But Seriously

For illustrators, erasers are not only eradicators, but are valuable tools that can be used subtly or boldly to enhance the tonality in a drawing.

Kneaded Eraser
The kneaded eraser is primarily a tonal alteration tool. It is very effective at lightening an area of a drawing, and it can do this without any rubbing. And as erasers go it stands alone with this distinction. It’s putty like consistency allows it to be shaped for special situations. It can be formed into a point for delicate applications, or flattened to lighten a broad area, as need be. When it gets dirty it can be “kneaded” back into a clean state.

Special note: Other putty products I’ve seen used in place of a kneaded eraser, e.g., Sticky-Tack or Blu-Tack putty, although seemingly the same material, are more pliable and tacky. And, they will leave an oily stain on the paper surface.

© 2012 Don Arday.

Art Gum Eraser
It is easy to use up an entire art gum eraser on one drawing if it is the only eraser used. Art Gum erasers aren’t meant to last. They are designed not to harm the surface of paper, and they do this by crumbling apart. In fact you can split them with your fingernail. Therefore they are only light duty erasers.

Special note: Art gum erasers leave deposits on the surface of a drawing. So removing the residue from the surface should be done with care. I’ve seen drawings smudged by brushing the surface with the back of a hand to clear off art gum shavings.

© 2012 Don Arday.

Plastic Eraser
Plastic erasers have a very smooth surface and are relatively non-abrasive. They work best removing graphite from smooth surface papers. They tend to smudge pencil marks on rough surfaces and even drive the graphite into the paper fibers.

Special note: Often confused with vinyl erasers, plastic erasers are harder and less flexible. Also, plastic erasers harden and become more brittle over time, even more so than rubber erasers. The ones that contain colored dye can transfer some of the dye onto the paper surface if overused.

© 2012 Don Arday.

Vinyl Eraser
A very good all purpose eraser, vinyl erasers are slightly rougher than plastic erasers and much more flexible. Because they generate a fair share of friction they can remove pencil marks completely, or smudge them for effects if need be.

Special note: The surface of vinyl erasers tends to get quite dirty, and can actually put smudge marks onto the paper surface instead of removing them. It is sometimes necessary to using a spare vinyl eraser to clean the one being used.

© 2012 Don Arday.

Pink Pearl Eraser
Pink Pearl erasers fall into the class of rubber erasers, and are made out of natural or synthetic rubber. They are more abrasive than the other forms of erasers and are best used where aggressive erasing is needed. They work far better on rough surfaces than smooth ones. Ebony pencil, a laid surface paper, and a pink pearl make an excellent drawing combination.

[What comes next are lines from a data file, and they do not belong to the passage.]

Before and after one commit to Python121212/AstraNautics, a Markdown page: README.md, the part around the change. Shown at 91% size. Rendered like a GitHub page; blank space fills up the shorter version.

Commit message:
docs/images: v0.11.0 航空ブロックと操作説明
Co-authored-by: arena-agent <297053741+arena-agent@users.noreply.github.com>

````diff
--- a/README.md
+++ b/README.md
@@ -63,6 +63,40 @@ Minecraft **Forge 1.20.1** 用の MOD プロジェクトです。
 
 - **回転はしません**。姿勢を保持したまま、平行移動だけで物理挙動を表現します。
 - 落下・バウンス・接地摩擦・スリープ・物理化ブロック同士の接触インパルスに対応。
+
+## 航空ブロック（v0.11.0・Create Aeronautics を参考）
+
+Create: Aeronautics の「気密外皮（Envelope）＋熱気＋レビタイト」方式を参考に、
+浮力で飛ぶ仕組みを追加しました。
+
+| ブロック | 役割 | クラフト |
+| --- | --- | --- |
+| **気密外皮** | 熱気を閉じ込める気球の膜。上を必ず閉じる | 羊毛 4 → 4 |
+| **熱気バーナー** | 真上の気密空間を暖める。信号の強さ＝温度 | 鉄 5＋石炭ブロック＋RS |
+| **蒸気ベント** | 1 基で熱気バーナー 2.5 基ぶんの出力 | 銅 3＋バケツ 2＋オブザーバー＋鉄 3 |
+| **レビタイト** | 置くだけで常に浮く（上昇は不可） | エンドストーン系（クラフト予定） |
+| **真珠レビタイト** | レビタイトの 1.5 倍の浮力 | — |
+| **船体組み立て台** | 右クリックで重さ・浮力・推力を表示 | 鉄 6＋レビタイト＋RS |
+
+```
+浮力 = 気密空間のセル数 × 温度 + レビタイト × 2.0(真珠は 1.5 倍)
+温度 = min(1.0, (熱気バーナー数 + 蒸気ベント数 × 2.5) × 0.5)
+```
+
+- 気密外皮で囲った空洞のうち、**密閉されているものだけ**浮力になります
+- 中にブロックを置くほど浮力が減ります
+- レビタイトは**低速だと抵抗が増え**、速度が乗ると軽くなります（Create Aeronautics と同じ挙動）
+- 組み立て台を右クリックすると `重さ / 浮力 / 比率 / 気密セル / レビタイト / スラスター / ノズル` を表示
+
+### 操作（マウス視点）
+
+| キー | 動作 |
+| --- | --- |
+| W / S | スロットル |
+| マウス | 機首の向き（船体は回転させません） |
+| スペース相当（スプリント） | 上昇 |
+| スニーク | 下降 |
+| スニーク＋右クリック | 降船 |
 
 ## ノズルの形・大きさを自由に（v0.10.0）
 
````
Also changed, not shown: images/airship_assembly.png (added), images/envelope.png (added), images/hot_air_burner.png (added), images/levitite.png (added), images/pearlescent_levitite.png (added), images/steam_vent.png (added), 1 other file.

Special note: Pink Pearls suffer from all of the other detriments mentioned above. They get dirty, leave reside, and dry out, and when dried out they can deposit dye.

© 2012 Don Arday.

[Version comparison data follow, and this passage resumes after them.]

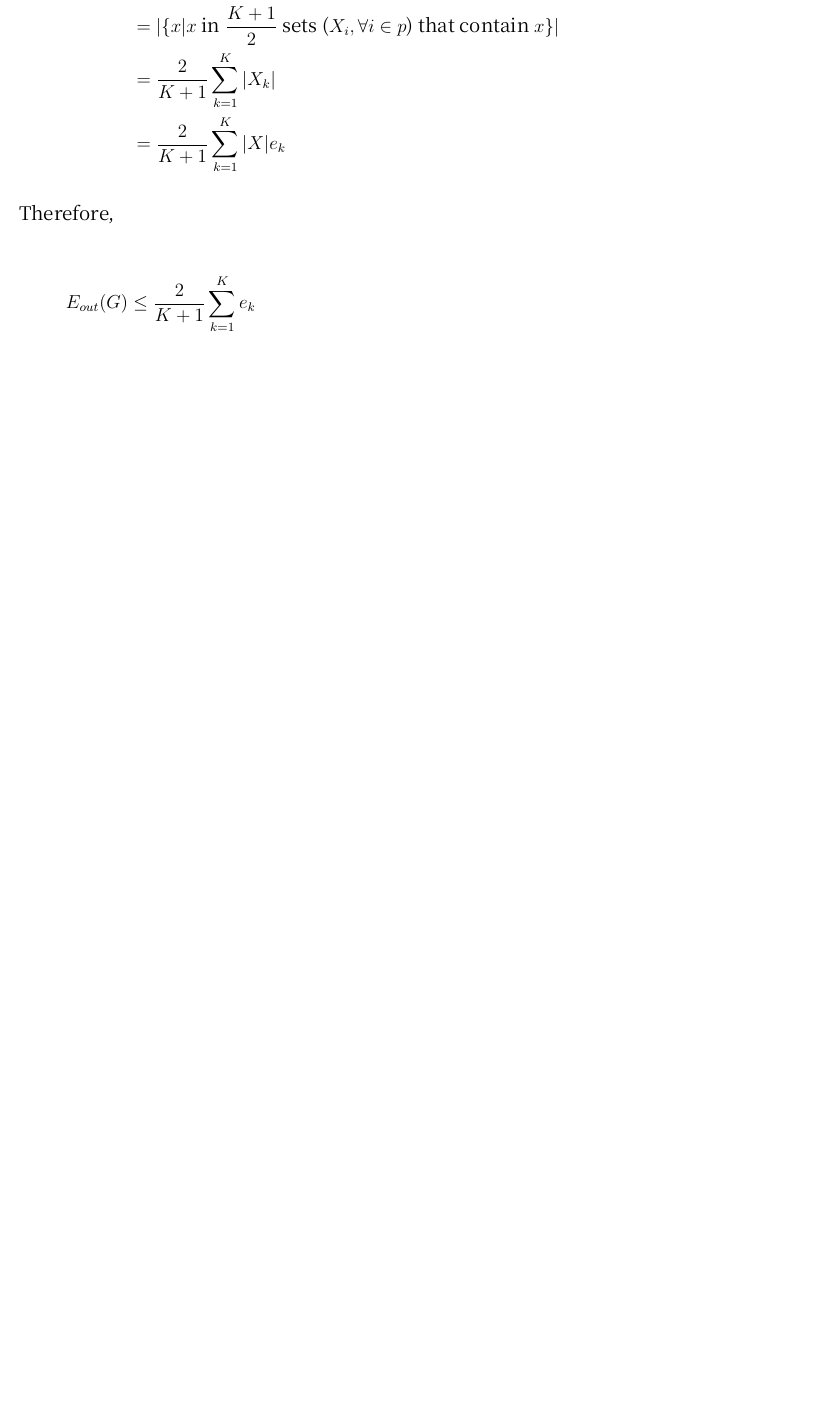
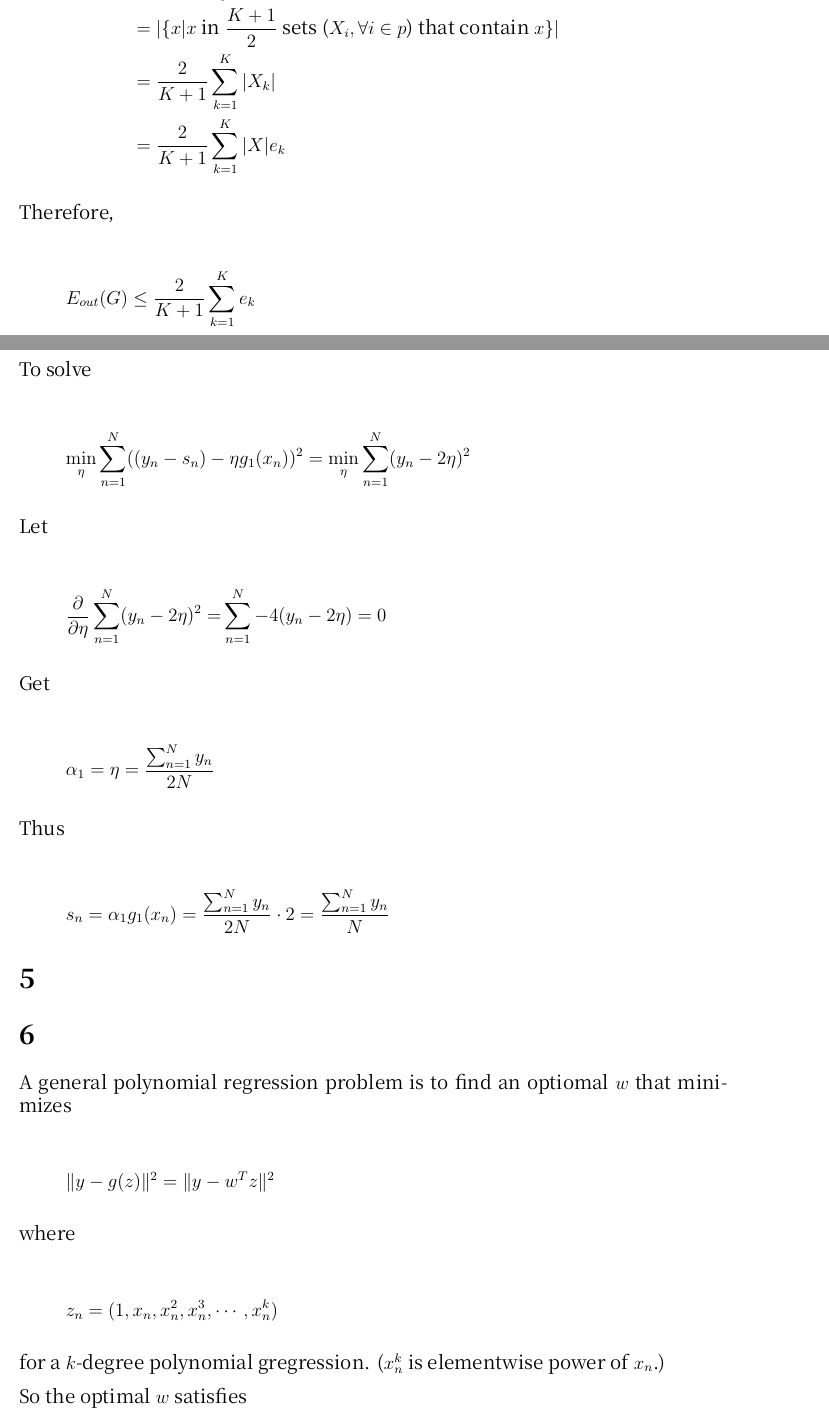
Before and after one commit to CTinRay/mltech, a LaTeX problem sheet (hw4/hw4.tex): part of page 3 of 3 before the commit and two parts of pages 3 and 4 of 5 after it, the two joined at a grey line, cut so that both start at the same text, the shorter picture padded with empty space. Compiled offline with XeLaTeX; a missing font is replaced by an installed copy or a similar font.

Commit message:
hw4: 4, 6, 7

```diff
--- a/hw4/hw4.tex
+++ b/hw4/hw4.tex
@@ -175,3 +177,50 @@ Therefore,
   E_{out}(G) \leq \frac{2}{K + 1} \sum_{k=1}^{K} e_k
 \end{equation*}
 
+\section*{4}
+
+To solve
+
+\begin{equation*}
+  \min_{\eta} \sum_{n=1}^N ((y_n - s_n) - \eta g_1(x_n))^2  =   \min_{\eta} \sum_{n=1}^N (y_n - 2 \eta )^2
+\end{equation*}
+
+Let
+
+\begin{align*}
+  \frac{\partial}{\partial \eta} \sum_{n=1}^N (y_n - 2 \eta)^2
+  =& \sum_{n=1}^N -4 (y_n - 2 \eta) = 0
+\end{align*}
+
+Get
+
+\begin{equation*}
+  \alpha_1 = \eta = \frac{\sum_{n=1}^N y_n}{2N}
+\end{equation*}
+
+Thus
+
+\begin{equation*}
+  s_n = \alpha_1 g_1(x_n) = \frac{\sum_{n=1}^N y_n}{2N} \cdot 2 = \frac{\sum_{n=1}^N y_n}{N}
+\end{equation*}
+
+\section*{5}
+
+
+\section*{6}
+
+A general polynomial regression problem is to find an optiomal $w$ that minimizes
+
+\begin{equation*}
+  \lVert y - g(z) \rVert^2 = \lVert y - w^T z \rVert^2
+\end{equation*}
+
+where
+
+\begin{equation*}
+z_n = (1, x_n, x_n^2, x_n^3, \cdots, x_n^k)
+\end{equation*}
+
+for a $k$-degree polynomial gregression. ($x_n^k$ is elementwise power of $x_n$.)
+
+So the optimal $w$ satisfies
```
Also changed, not shown: hw4/hw4.tex (52 more changed lines).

Eraser Bag
An eraser bag or cleaning pad is a porous cloth bag filled with powdered eraser material. The eraser powder when deposited on paper and gently rubbed can remove light smudges and handprints from graphite drawings.

Special note: The eraser bag should be gently squeezed and shaken above the surface of the paper to deposit the powder on the surface. A soft cleanable cloth can then be used to wipe the smudges off. It is best not to use the bag itself. When the bag is used it gets dirty, and once it is dirty it cannot be cleaned or washed.

© 2012 Don Arday.

Non-Art Eraser

Magic Eraser
Not to be used as a drawing tool, the Mr. Clean® Magic Eraser is none-the-less a very useful tool for artists. It will remove graphite from the surfaces of objects that artists use in conjunction with their drawings, e.g., pencil cases, pencil handles, dirty erasers, drafting tables, etc. It’s very useful when managing the residual graphite that can contaminate a drawing.

Special note: The Magic Eraser uses a mild chemical abrasive to clean surfaces. The chemical can cause skin irritation for some people, and it can damage the surface of some materials, especially if it is used too aggressively. Although it doesn’t seem so, the Magic Eraser is actually a sanding sponge.

© 2012 Don Arday.